Items listed in a dataset
----------

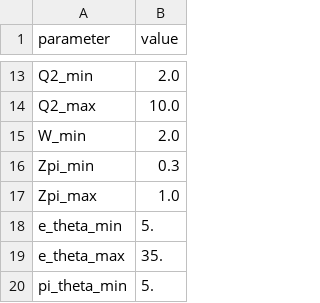
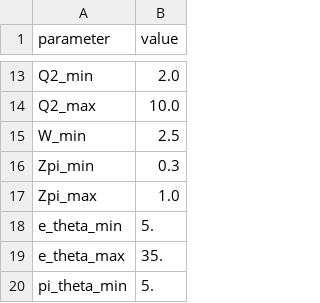
Before and after one commit to erezcoh4/SIDIS_at_BAND, a CSV file: BANDcutValues.csv, drawn as a sheet; only a part is shown, gaps mark what is left out.

```diff
--- a/BANDcutValues.csv
+++ b/BANDcutValues.csv
@@ -14,3 +14,3 @@ Q2_min,2.0
 Q2_max,10.0
-W_min,2.0
+W_min,2.5
 Zpi_min,0.3
```
Also changed, not shown: 7 other files.
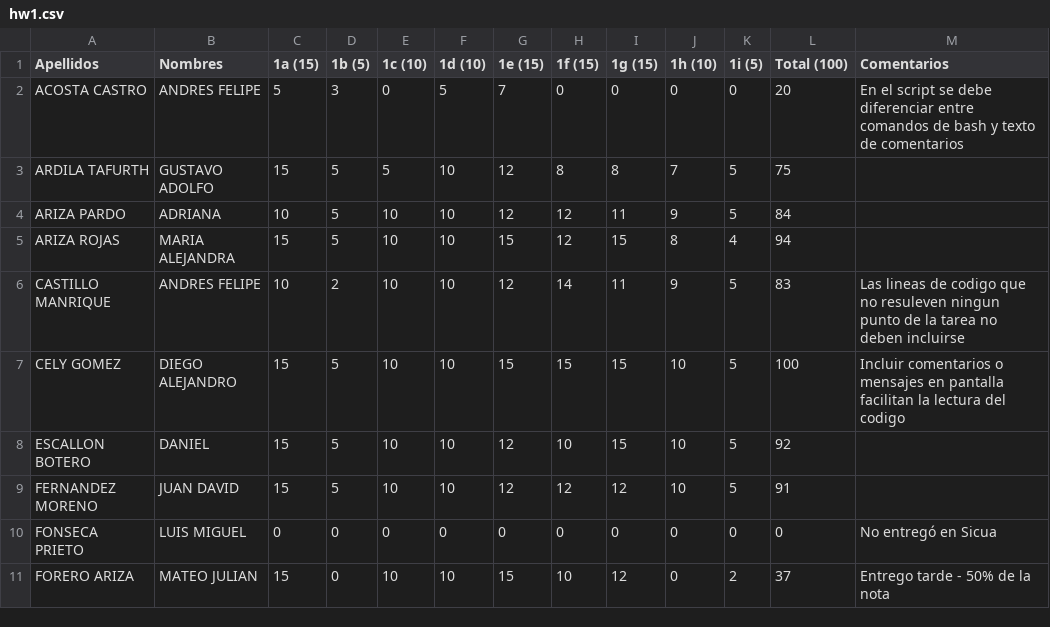
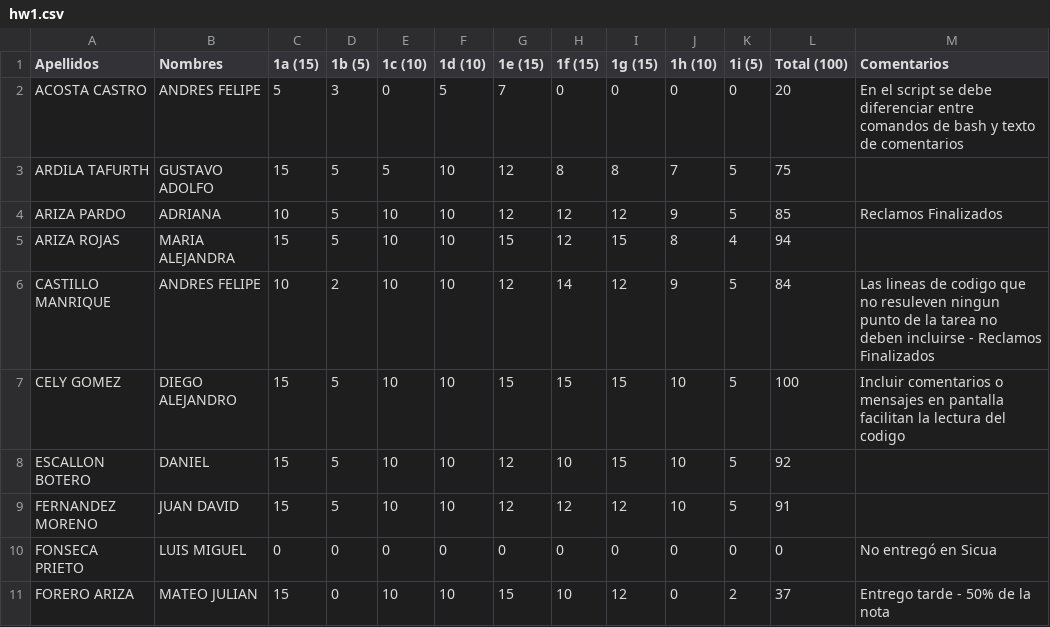
Before and after one commit to ComputoCienciasUniandes/HerramientasComputacionales, a CSV file: Grades/notas/2015-1/S4/hw1.csv, drawn as a sheet; only a part is shown.

Commit message:
Update grades of S4

```diff
--- a/Grades/notas/2015-1/S4/hw1.csv
+++ b/Grades/notas/2015-1/S4/hw1.csv
@@ -3,5 +3,5 @@ ACOSTA CASTRO,ANDRES FELIPE,5,3,0,5,7,0,0,0,0,20,En el script se debe diferencia
 ARDILA TAFURTH,GUSTAVO ADOLFO,15,5,5,10,12,8,8,7,5,75,
-ARIZA PARDO,ADRIANA,10,5,10,10,12,12,11,9,5,84,
+ARIZA PARDO,ADRIANA,10,5,10,10,12,12,12,9,5,85,Reclamos Finalizados
 ARIZA ROJAS,MARIA ALEJANDRA,15,5,10,10,15,12,15,8,4,94,
-CASTILLO MANRIQUE,ANDRES FELIPE,10,2,10,10,12,14,11,9,5,83,Las lineas de codigo que no resuleven ningun punto de la tarea no deben incluirse
+CASTILLO MANRIQUE,ANDRES FELIPE,10,2,10,10,12,14,12,9,5,84,Las lineas de codigo que no resuleven ningun punto de la tarea no deben incluirse - Reclamos Finalizados
 CELY GOMEZ,DIEGO ALEJANDRO,15,5,10,10,15,15,15,10,5,100,Incluir comentarios o mensajes en pantalla facilitan la lectura del codigo
```
Also changed, not shown: Grades/notas/2015-1/S4/q1.csv, 1 other file.
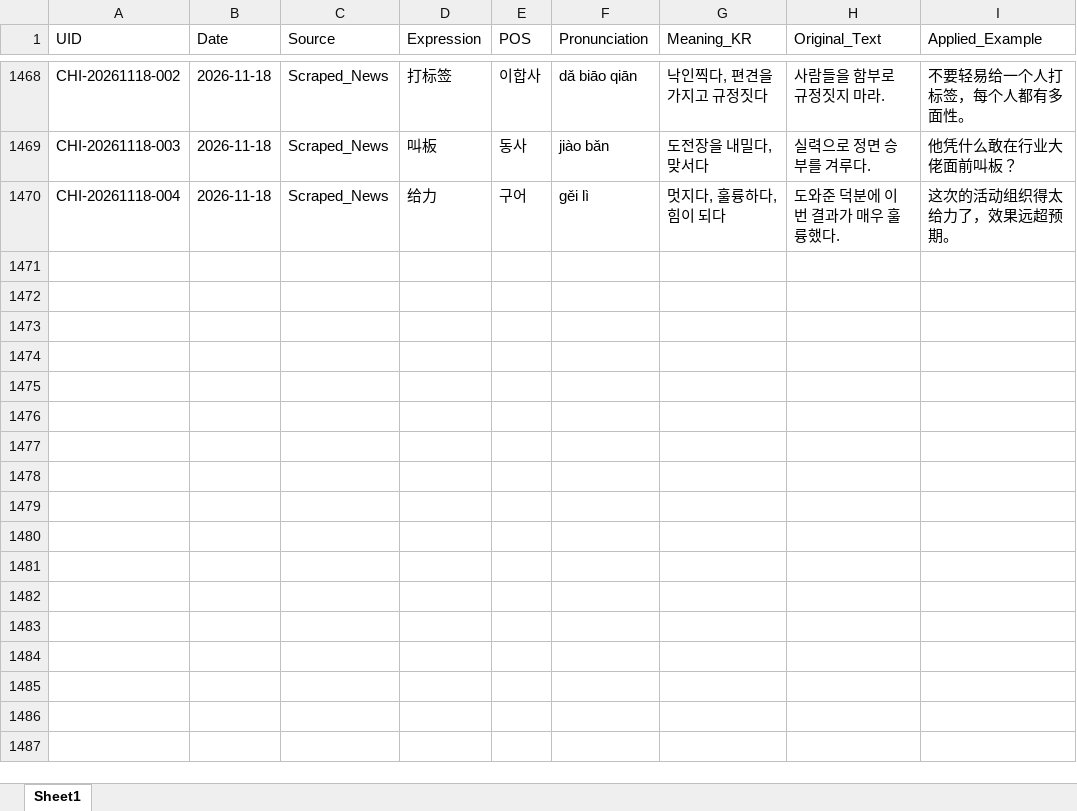
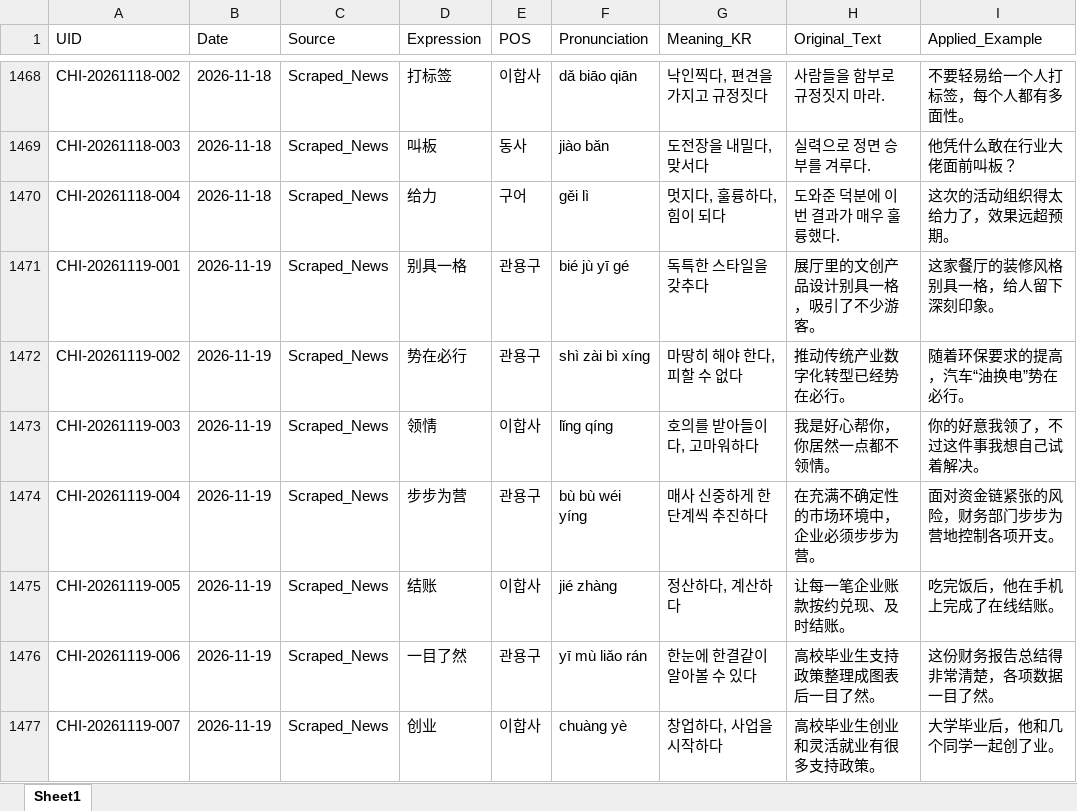
Before and after one commit to woodangtangtangAI/CN-Expressions-Memorize, an Excel workbook: data/01_Database/chinese_expressions_db.xlsx, sheet Sheet1, drawn as a sheet; only a part is shown, gaps mark what is left out; values as stored, in another font and other column widths than the file's, no borders; the diff names each change by its address in the sheet, - before the commit and + after, or states it on an @@ line.

```diff
--- a/data/01_Database/chinese_expressions_db.xlsx (sheet Sheet1)
+++ b/data/01_Database/chinese_expressions_db.xlsx (sheet Sheet1)
+row 1471: CHI-20261119-001 | 2026-11-19 | Scraped_News | 别具一格 | 관용구 | bié jù yī gé | 독특한 스타일을 갖추다 | 展厅里的文创产品设计别具一格，吸引了不少游客。 | 这家餐厅的装修风格别具一格，给人留下深刻印象。
+row 1472: CHI-20261119-002 | 2026-11-19 | Scraped_News | 势在必行 | 관용구 | shì zài bì xíng | 마땅히 해야 한다, 피할 수 없다 | 推动传统产业数字化转型已经势在必行。 | 随着环保要求的提高，汽车“油换电”势在必行。
+row 1473: CHI-20261119-003 | 2026-11-19 | Scraped_News | 领情 | 이합사 | lǐng qíng | 호의를 받아들이다, 고마워하다 | 我是好心帮你，你居然一点都不领情。 | 你的好意我领了，不过这件事我想自己试着解决。
+row 1474: CHI-20261119-004 | 2026-11-19 | Scraped_News | 步步为营 | 관용구 | bù bù wéi yíng | 매사 신중하게 한 단계씩 추진하다 | 在充满不确定性的市场环境中，企业必须步步为营。 | 面对资金链紧张的风险，财务部门步步为营地控制各项开支。
+row 1475: CHI-20261119-005 | 2026-11-19 | Scraped_News | 结账 | 이합사 | jié zhàng | 정산하다, 계산하다 | 让每一笔企业账款按约兑现、及时结账。 | 吃完饭后，他在手机上完成了在线结账。
+row 1476: CHI-20261119-006 | 2026-11-19 | Scraped_News | 一目了然 | 관용구 | yī mù liǎo rán | 한눈에 한결같이 알아볼 수 있다 | 高校毕业生支持政策整理成图表后一目了然。 | 这份财务报告总结得非常清楚，各项数据一目了然。
+row 1477: CHI-20261119-007 | 2026-11-19 | Scraped_News | 创业 | 이합사 | chuàng yè | 창업하다, 사업을 시작하다 | 高校毕业生创业和灵活就业有很多支持政策。 | 大学毕业后，他和几个同学一起创了业。
```
Also changed, not shown: 5 other files.
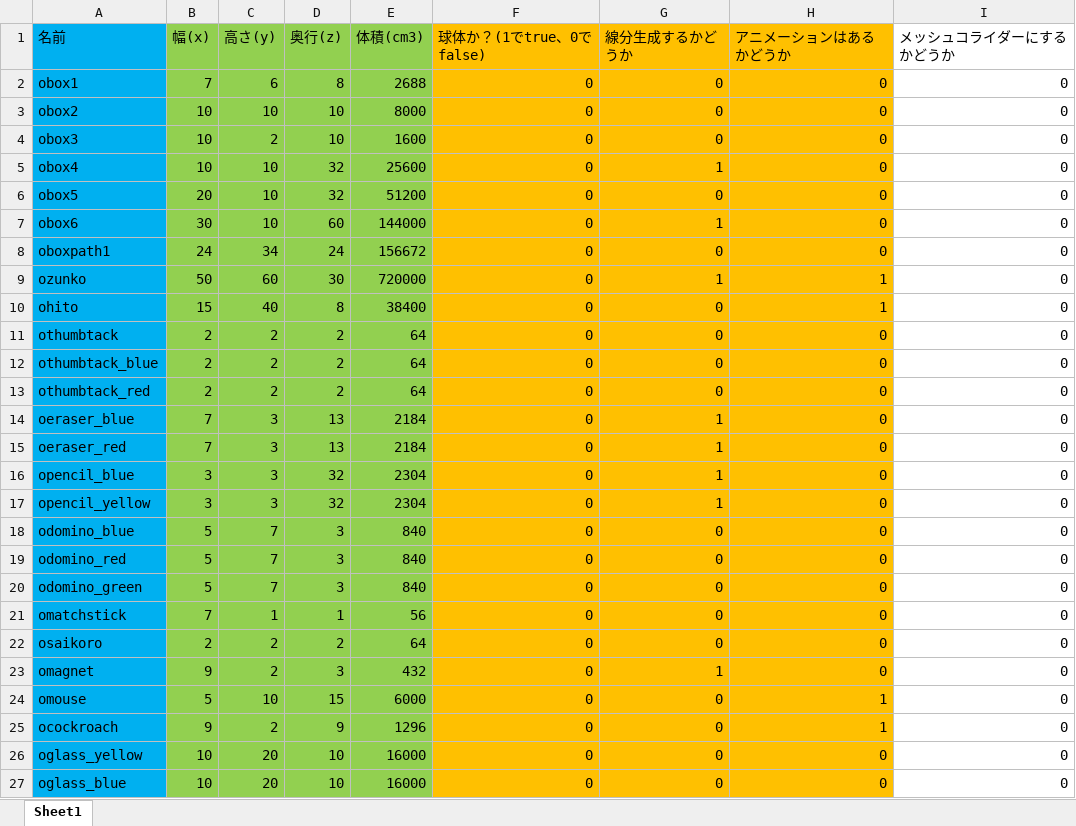
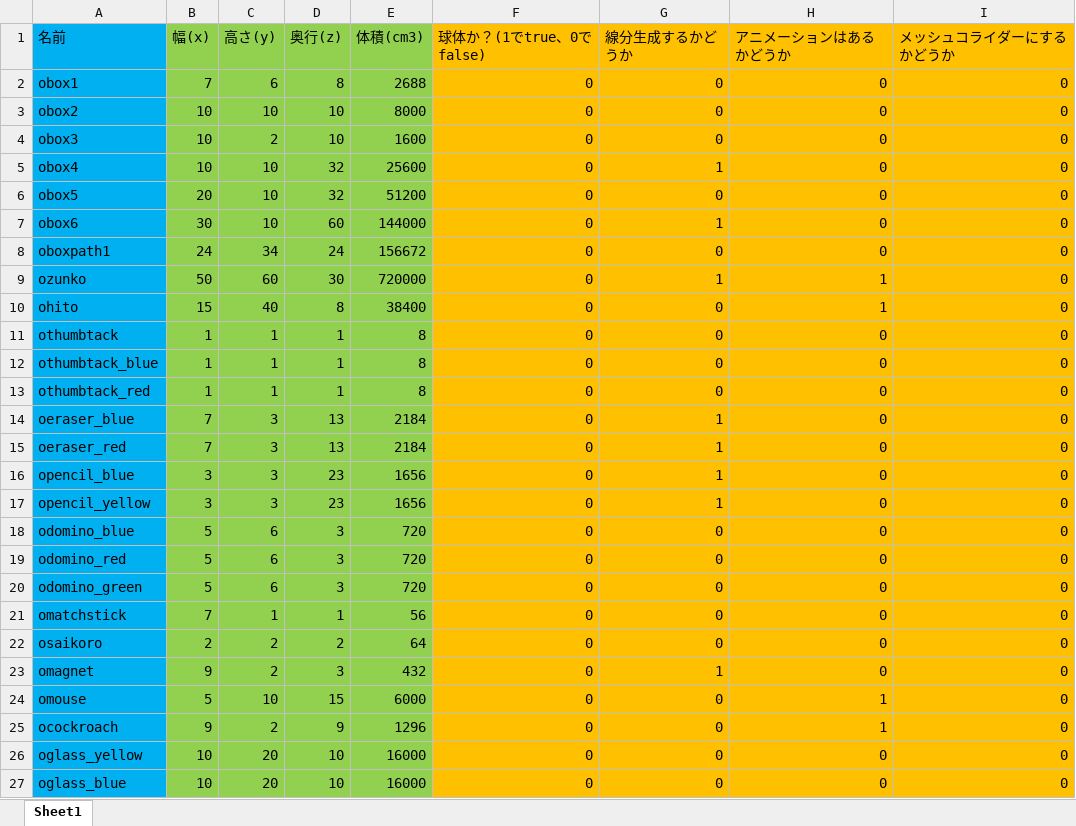
Before and after one commit to komura-athushi/kgEngine, an Excel workbook: PythonApplication1/PythonApplication1/file/Book1.xlsx, sheet Sheet1, drawn as a sheet; only a part is shown; values as stored, in another font and other column widths than the file's, no borders; the diff covers the shown part only; the diff names each change by its address in the sheet, - before the commit and + after, or states it on an @@ line.

```diff
--- a/PythonApplication1/PythonApplication1/file/Book1.xlsx (sheet Sheet1)
+++ b/PythonApplication1/PythonApplication1/file/Book1.xlsx (sheet Sheet1)
-I1:I27 fill: none
+I1:I27 fill: #FFC000
-B11:B13 (幅(x)): 2
+B11:B13 (幅(x)): 1
-C11:C13 (高さ(y)): 2
+C11:C13 (高さ(y)): 1
-D11:D13 (奥行(z)): 2
+D11:D13 (奥行(z)): 1
-E11:E13 (体積(cm3)): 64
+E11:E13 (体積(cm3)): 8
-D16:D17 (奥行(z)): 32
+D16:D17 (奥行(z)): 23
-E16:E17 (体積(cm3)): 2304
+E16:E17 (体積(cm3)): 1656
-C18:C20 (高さ(y)): 7
+C18:C20 (高さ(y)): 6
-E18:E20 (体積(cm3)): 840
+E18:E20 (体積(cm3)): 720
```
Also changed, not shown: 6 added rows, 11 edited cells and cell formats elsewhere in this sheet, 43 other files.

----------

#### Task description:
All lines in the entries above that include "BANDcutValues" should be found and copied.

#### Reply:
Before and after one commit to erezcoh4/SIDIS_at_BAND, a CSV file: BANDcutValues.csv, drawn as a sheet; only a part is shown, gaps mark what is left out.
--- a/BANDcutValues.csv
+++ b/BANDcutValues.csv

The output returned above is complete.